While I haven’t been as active as I’d like to be here at are phantasia in the last month or so I have had the opportunity to explore some of the work of others who have. I’ve discovered some really cools stuff recently that I’d like to take a minute to share.
1. Role Play Craft
First up is a blog that I’ve been following for some time. Patrick Wesley has been doing some really fine work over at Role Play Craft offering original content for rpgs in the form of interesting NPC ideas, adventure hooks, complete adventures and campaign settings.
I’ve found Patrick’s work to be engrossing and highly original. Take for instance the campaign setting of Ghartha which he has recently fleshed out over a series of four posts (Part 1, Part 2, Part 3, Part 4). Ghartha is a subterranean “tomb world” that hearkens back to the old Swords and Sorcery pulps of authors like Robert E. Howard. From the intro:
This world setting is one that exists completely underground, in large chambers or claustrophobic tunnels. It draws inspiration from the previously mentioned authors… as well as medieval mysticism and general themes of occultism. It’s a dangerous place, with societies huddled around glowing noxious vents for life support. Rampant religiosity is the engine of civilization, with many of the city-states ruled by classes of priests who leverage their positions with hidden knowledge and wisdom. Sacrificial rites are not uncommon, and are for the most part seen as necessary to appease those that dwell beyond the light of the vents, in the untouched darkness of the deep world.
Patrick has done an exemplary job in filling out the details of this setting, its city states, temples and cults (including my personal favorite, a cult dedicated to a worm described as “a corpulent mass of pale flesh that eats away at the core of the world,” sucking away all of its secrets). There are ample lost civilizations filled with forgotten technology, magic and lore, old gods, new gods, hideous troglodytes and much more. This is an ideal setting to use as a backdrop for a Goodman Games Dungeon Crawl Classics type campaign.

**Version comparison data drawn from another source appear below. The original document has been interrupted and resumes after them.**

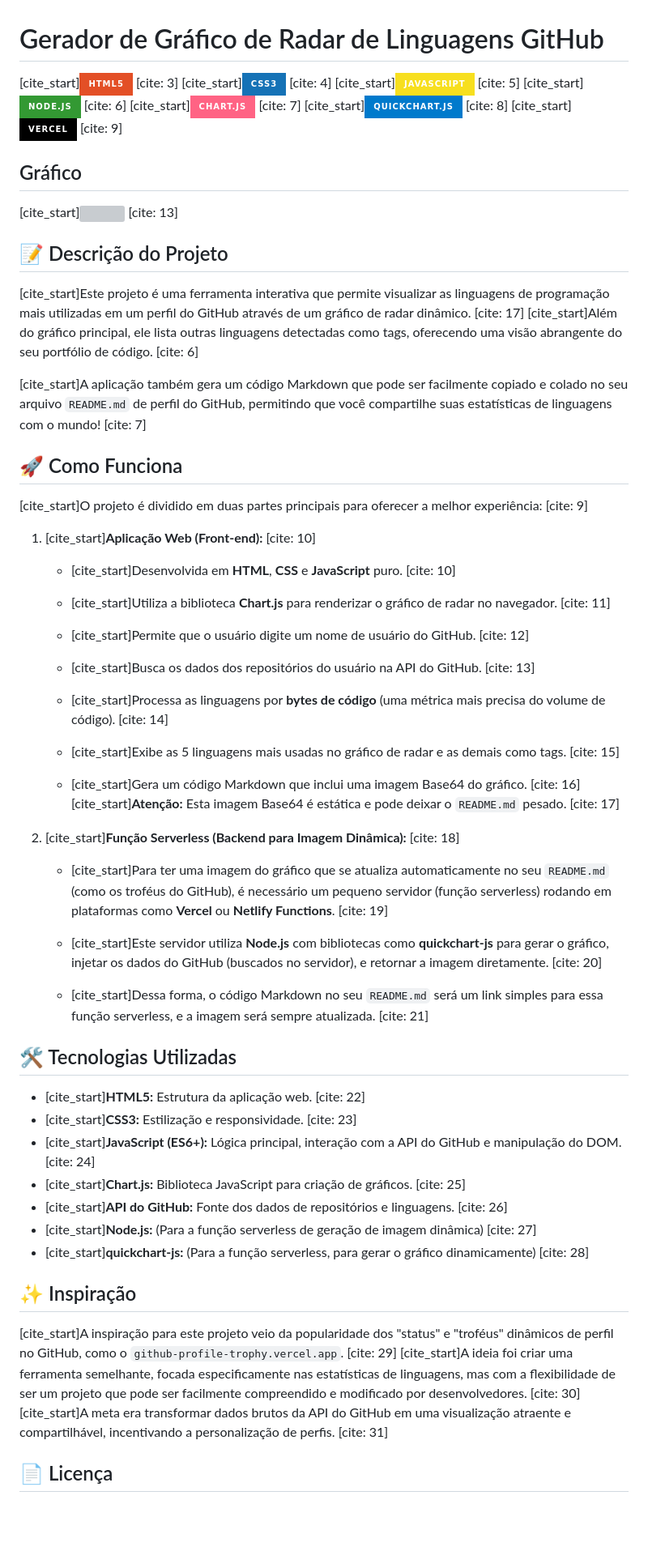
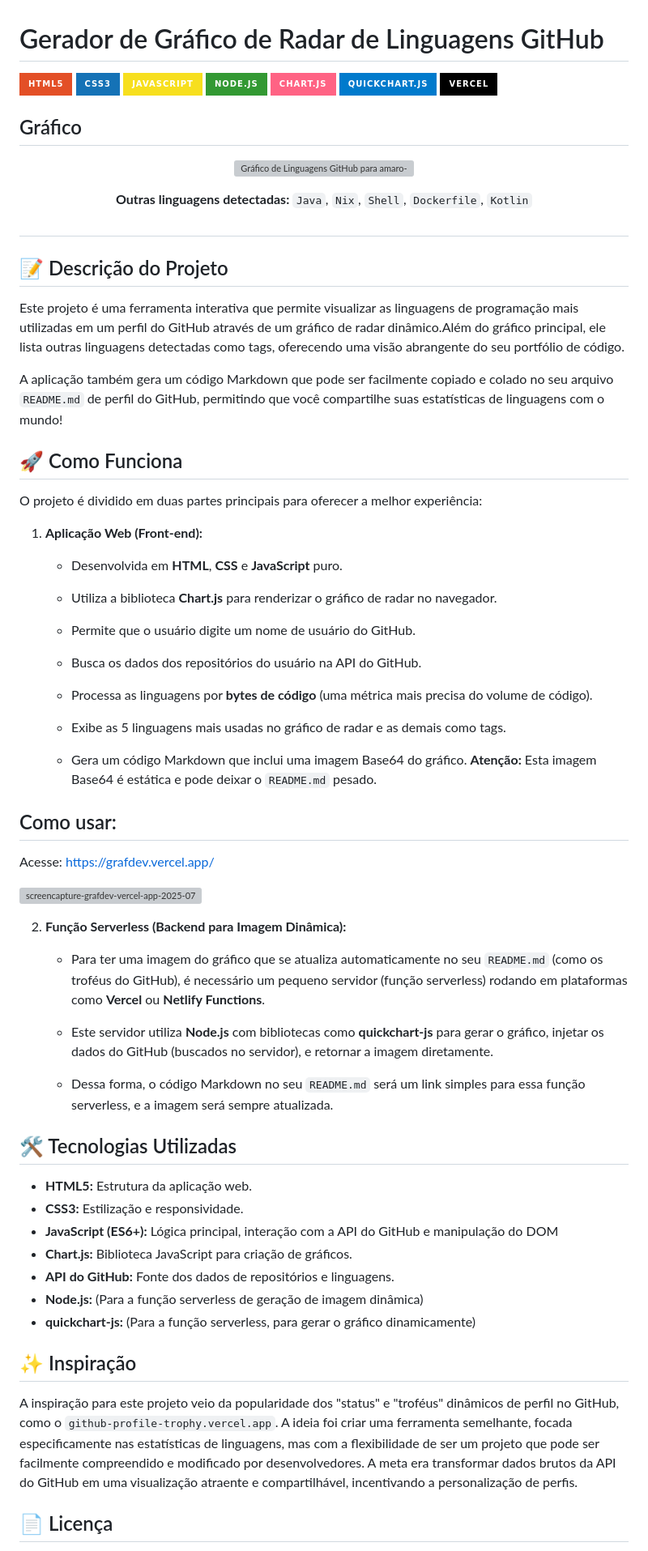
Before and after one commit to amaro-netto/grafico_dev_linguagem, a Markdown page: README.md, the part around the change printed below. Shown: that part at 81% size. GitHub-like rendering; badges without logos; blank space fills up the shorter version; grey boxes are pictures that could not be loaded.

```diff
--- a/README.md
+++ b/README.md
@@ -1,65 +1,82 @@
 # Gerador de Gráfico de Radar de Linguagens GitHub
 
-[cite_start]![HTML5](https://img.shields.io/badge/HTML5-E34F26?style=for-the-badge&logo=html5&logoColor=white) [cite: 3]
-[cite_start]![CSS3](https://img.shields.io/badge/CSS3-1572B6?style=for-the-badge&logo=css3&logoColor=white) [cite: 4]
-[cite_start]![JavaScript](https://img.shields.io/badge/JavaScript-F7DF1E?style=for-the-badge&logo=javascript&logoColor=black) [cite: 5]
-[cite_start]![Node.js](https://img.shields.io/badge/Node.js-339933?style=for-the-badge&logo=nodedotjs&logoColor=white) [cite: 6]
-[cite_start]![Chart.js](https://img.shields.io/badge/Chart.js-FF6384?style=for-the-badge&logo=chartdotjs&logoColor=white) [cite: 7]
-[cite_start]![quickchart-js](https://img.shields.io/badge/quickchart.js-007ACC?style=for-the-badge&logo=javascript&logoColor=white) [cite: 8]
-[cite_start]![Vercel](https://img.shields.io/badge/Vercel-000000?style=for-the-badge&logo=vercel&logoColor=white) [cite: 9]
+![HTML5](https://img.shields.io/badge/HTML5-E34F26?style=for-the-badge&logo=html5&logoColor=white)
+![CSS3](https://img.shields.io/badge/CSS3-1572B6?style=for-the-badge&logo=css3&logoColor=white)
+![JavaScript](https://img.shields.io/badge/JavaScript-F7DF1E?style=for-the-badge&logo=javascript&logoColor=black)
+![Node.js](https://img.shields.io/badge/Node.js-339933?style=for-the-badge&logo=nodedotjs&logoColor=white)
+![Chart.js](https://img.shields.io/badge/Chart.js-FF6384?style=for-the-badge&logo=chartdotjs&logoColor=white)
+![quickchart-js](https://img.shields.io/badge/quickchart.js-007ACC?style=for-the-badge&logo=javascript&logoColor=white)
+![Vercel](https://img.shields.io/badge/Vercel-000000?style=for-the-badge&logo=vercel&logoColor=white)
 
 ## Gráfico
 
-[cite_start]<img width="450px" src="https://grafdev.vercel.app/api/generate-chart?username=amaro-netto"/> [cite: 13]
+<div align="center">
+
+![Gráfico de Linguagens GitHub para amaro-netto](https://grafdev.vercel.app/api/generate-chart?username=amaro-netto&lineColor=ffffff&fillColor=00b3ff&pointColor=1100ff&textColor=ffffff&gridColor=007BFF&angleLineColor=007bff)
+
+**Outras linguagens detectadas:** `Java`, `Nix`, `Shell`, `Dockerfile`, `Kotlin`
+</div>
+
+##
 
 ## 📝 Descrição do Projeto
 
-[cite_start]Este projeto é uma ferramenta interativa que permite visualizar as linguagens de programação mais utilizadas em um perfil do GitHub através de um gráfico de radar dinâmico. [cite: 17] [cite_start]Além do gráfico principal, ele lista outras linguagens detectadas como tags, oferecendo uma visão abrangente do seu portfólio de código. [cite: 6]
+Este projeto é uma ferramenta interativa que permite visualizar as linguagens de programação mais utilizadas em um perfil do GitHub através de um gráfico de radar dinâmico.Além do gráfico principal, ele lista outras linguagens detectadas como tags, oferecendo uma visão abrangente do seu portfólio de código.
 
-[cite_start]A aplicação também gera um código Markdown que pode ser facilmente copiado e colado no seu arquivo `README.md` de perfil do GitHub, permitindo que você compartilhe suas estatísticas de linguagens com o mundo! [cite: 7]
+A aplicação também gera um código Markdown que pode ser facilmente copiado e colado no seu arquivo `README.md` de perfil do GitHub, permitindo que você compartilhe suas estatísticas de linguagens com o mundo!
 
 ## 🚀 Como Funciona
 
-[cite_start]O projeto é dividido em duas partes principais para oferecer a melhor experiência: [cite: 9]
+O projeto é dividido em duas partes principais para oferecer a melhor experiência:
 
-1.  [cite_start]**Aplicação Web (Front-end):** [cite: 10]
+1.  **Aplicação Web (Front-end):**
 
-    * [cite_start]Desenvolvida em **HTML**, **CSS** e **JavaScript** puro. [cite: 10]
+    * Desenvolvida em **HTML**, **CSS** e **JavaScript** puro.
 
-    * [cite_start]Utiliza a biblioteca **Chart.js** para renderizar o gráfico de radar no navegador. [cite: 11]
+    * Utiliza a biblioteca **Chart.js** para renderizar o gráfico de radar no navegador.
 
-    * [cite_start]Permite que o usuário digite um nome de usuário do GitHub. [cite: 12]
+    * Permite que o usuário digite um nome de usuário do GitHub.
 
-    * [cite_start]Busca os dados dos repositórios do usuário na API do GitHub. [cite: 13]
+    * Busca os dados dos repositórios do usuário na API do GitHub.
 
-    * [cite_start]Processa as linguagens por **bytes de código** (uma métrica mais precisa do volume de código). [cite: 14]
+    * Processa as linguagens por **bytes de código** (uma métrica mais precisa do volume de código).
 
-    * [cite_start]Exibe as 5 linguagens mais usadas no gráfico de radar e as demais como tags. [cite: 15]
+    * Exibe as 5 linguagens mais usadas no gráfico de radar e as demais como tags.
 
-    * [cite_start]Gera um código Markdown que inclui uma imagem Base64 do gráfico. [cite: 16]
-    [cite_start]**Atenção:** Esta imagem Base64 é estática e pode deixar o `README.md` pesado. [cite: 17]
+    * Gera um código Markdown que inclui uma imagem Base64 do gráfico.
+    **Atenção:** Esta imagem Base64 é estática e pode deixar o `README.md` pesado.
 
-2.  [cite_start]**Função Serverless (Backend para Imagem Dinâmica):** [cite: 18]
+## Como usar:
 
-    * [cite_start]Para ter uma imagem do gráfico que se atualiza automaticamente no seu `README.md` (como os troféus do GitHub), é necessário um pequeno servidor (função serverless) rodando em plataformas como **Vercel** ou **Netlify Functions**. [cite: 19]
+Acesse: https://grafdev.vercel.app/
 
-    * [cite_start]Este servidor utiliza **Node.js** com bibliotecas como **quickchart-js** para gerar o gráfico, injetar os dados do GitHub (buscados no servidor), e retornar a imagem diretamente. [cite: 20]
+<img width="1366" height="1568" alt="screencapture-grafdev-vercel-app-2025-07-21-17_38_35" src="https://github.com/user-attachments/assets/5a430b0d-8b6e-4ebb-8817-e95776e78643" />
 
-    * [cite_start]Dessa forma, o código Markdown no seu `README.md` será um link simples para essa função serverless, e a imagem será sempre atualizada. [cite: 21]
+
+
+2.  **Função Serverless (Backend para Imagem Dinâmica):**
+
+    * Para ter uma imagem do gráfico que se atualiza automaticamente no seu `README.md` (como os troféus do GitHub), é necessário um pequeno servidor (função serverless) rodando em plataformas como **Vercel** ou **Netlify Functions**.
+
+    * Este servidor utiliza **Node.js** com bibliotecas como **quickchart-js** para gerar o gráfico, injetar os dados do GitHub (buscados no servidor), e retornar a imagem diretamente.
+
+    * Dessa forma, o código Markdown no seu `README.md` será um link simples para essa função serverless, e a imagem será sempre atualizada.
 
 ## 🛠️ Tecnologias Utilizadas
 
-* [cite_start]**HTML5:** Estrutura da aplicação web. [cite: 22]
-* [cite_start]**CSS3:** Estilização e responsividade. [cite: 23]
-* [cite_start]**JavaScript (ES6+):** Lógica principal, interação com a API do GitHub e manipulação do DOM. [cite: 24]
-* [cite_start]**Chart.js:** Biblioteca JavaScript para criação de gráficos. [cite: 25]
-* [cite_start]**API do GitHub:** Fonte dos dados de repositórios e linguagens. [cite: 26]
-* [cite_start]**Node.js:** (Para a função serverless de geração de imagem dinâmica) [cite: 27]
-* [cite_start]**quickchart-js:** (Para a função serverless, para gerar o gráfico dinamicamente) [cite: 28]
+* **HTML5:** Estrutura da aplicação web.
+* **CSS3:** Estilização e responsividade.
+* **JavaScript (ES6+):** Lógica principal, interação com a API do GitHub e manipulação do DOM
+* **Chart.js:** Biblioteca JavaScript para criação de gráficos.
+* **API do GitHub:** Fonte dos dados de repositórios e linguagens.
+* **Node.js:** (Para a função serverless de geração de imagem dinâmica)
+* **quickchart-js:** (Para a função serverless, para gerar o gráfico dinamicamente)
 
 ## ✨ Inspiração
 
-[cite_start]A inspiração para este projeto veio da popularidade dos "status" e "troféus" dinâmicos de perfil no GitHub, como o `github-profile-trophy.vercel.app`. [cite: 29] [cite_start]A ideia foi criar uma ferramenta semelhante, focada especificamente nas estatísticas de linguagens, mas com a flexibilidade de ser um projeto que pode ser facilmente compreendido e modificado por desenvolvedores. [cite: 30] [cite_start]A meta era transformar dados brutos da API do GitHub em uma visualização atraente e compartilhável, incentivando a personalização de perfis. [cite: 31]
+A inspiração para este projeto veio da popularidade dos "status" e "troféus" dinâmicos de perfil no GitHub, como o `github-profile-trophy.vercel.app`.
+A ideia foi criar uma ferramenta semelhante, focada especificamente nas estatísticas de linguagens, mas com a flexibilidade de ser um projeto que pode ser facilmente compreendido e modificado por desenvolvedores.
+A meta era transformar dados brutos da API do GitHub em uma visualização atraente e compartilhável, incentivando a personalização de perfis.
 
 ## 📄 Licença
 
```
Also changed, not shown: other parts of README.md (+1 -1 lines).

In addition a while back Patrick wrote up a very fine little adventure called Wine for Idelberry (Part 1, Part 2) which is a non-linear site-based adventure centering around the exploration of a set of ruins on the borderlands of civilization. The ruins are said to contain an extremely rare and fine vintage which the Lord of the realm would pay good coin to obtain. Yet the ruins have remained deserted for a reason. A curse hangs like a shroud upon the area and each night the dead within rise to reenact the horrifying tale of their final moments in life. Beyond the dungeon a goblin camp and several memorable NPCs within the local town of Oak Hill provide enough adventure hooks to keep a party occupied for multiple game sessions. I plan on using this adventure in my own hex crawl campaign, which is about the highest praise I can offer.
2. The Swordfish Islands
Those following my blog will know that I’ve been thinking about hex crawls quite a bit of late. So I was intrigued when a google search accidentally led me to The Swordfish Islands, a blog about a system-neutral hex-crawl. It appears as if the blog initially began as a place for a DM to post notes about the campaign setting and in which the party could keep campaign journals and such. However a few months after launching the group decided to provide more structure to the blog and have been regularly posting original content, including magical items, creature lairs and new guilds and factions.
What really caught my eye however was a recent post in which one of the blog’s authors, Jacob Hurst, offered his own take on Dungeon Design. This is a topic which I talked about at length at the end of last year, offering my own take on what a useful layout might consist in. To summarize, my view is that a useful dungeon format ought to include enough information about the locale, its features, its contents and its occupants to run an encounter without heavily relying upon improvisation, but must in addition present that information in the most economic and accessible way possible. I’ve got to say that I was impressed by how well Jacob’s format manages to accomplish this. He manages to pack in quite a bit of information into a highly condensed and easy to reference key.
Moreover, he offers a wonderful example of this model at work in the form of a very playable 2 page pdf of a Dire Boar Den. The artwork and cartography of this pdf are of a professional quality. The pdf alone is reason enough to visit the blog.
3. I’ll See It When I Believe It
Sadly Michael Prescott does not update his blog often, but when he does oh what treasures he brings! This year Michael began releasing his own unique version of one page dungeons (or as he calls them, adventure locations), which, frankly in my opinion, blow away most of the other one page dungeons I’ve seen. Thus far Michael has released 5 high quality adventure locales, my favorite of which is his latest Tannoch Rest-Of-Kings. Though he’s only allotted himself a single page to map and detail the locale Michael still manages to deliver a unique adventure full of memorable NPCs, cool original magic items, and interesting encounter locations. In fact, I’d say that Michael’s format has set the bar for me in any future one page dungeon contests I enter. I think its definitely worth your time to stop over at his blog and pick up these 5 free adventure locales.